The FBI and Electronic Surveillance

January 17, 1997

In what legal observers call a 'startling' development, a U.S. Federal court last month ruled that the FBI could amass and keep — for as long as it deemed necessary — any and all information it gathers on the legal activities of Americans.

And just three days ago, the FBI said it wanted telephone companies to give police the capability to tap as many as 60,000 simultaneous phone conversations and other types of communication. Today we look at some recent — and worrying trends — involving the FBI, electronic surveillance, and the right to privacy.


KATE MARTIN, the director of the Center for National Security Studies, a Washington DC-based civil liberties advocacy and public education organization.

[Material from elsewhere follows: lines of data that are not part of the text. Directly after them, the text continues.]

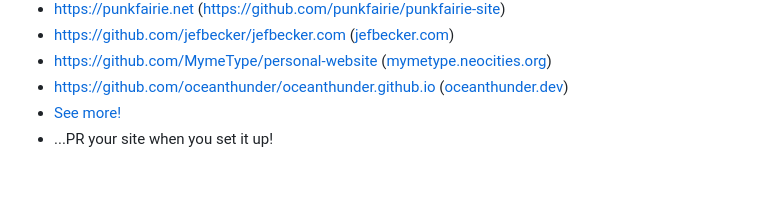
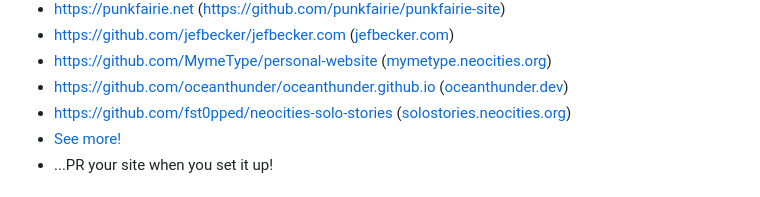
Before and after one commit to bcomnes/deploy-to-neocities, a Markdown page: README.md, the part around the change. Rendered like a GitHub page.

Commit message:
Add link to neocities-solo-stories in README

```diff
--- a/README.md
+++ b/README.md
@@ -157,6 +157,7 @@ None.
 - https://github.com/jefbecker/jefbecker.com ([jefbecker.com](https://jefbecker.com))
 - https://github.com/MymeType/personal-website ([mymetype.neocities.org](https://mymetype.neocities.org/))
 - https://github.com/oceanthunder/oceanthunder.github.io ([oceanthunder.dev](https://www.oceanthunder.dev))
+- https://github.com/fst0pped/neocities-solo-stories ([solostories.neocities.org](https://solostories.neocities.org/))
 - [See more!](https://github.com/bcomnes/deploy-to-neocities/network/dependents)
 - ...PR your site when you set it up!
 
```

JIM DEMPSEY, of the Washington DC-based Center for Democracy and Technology.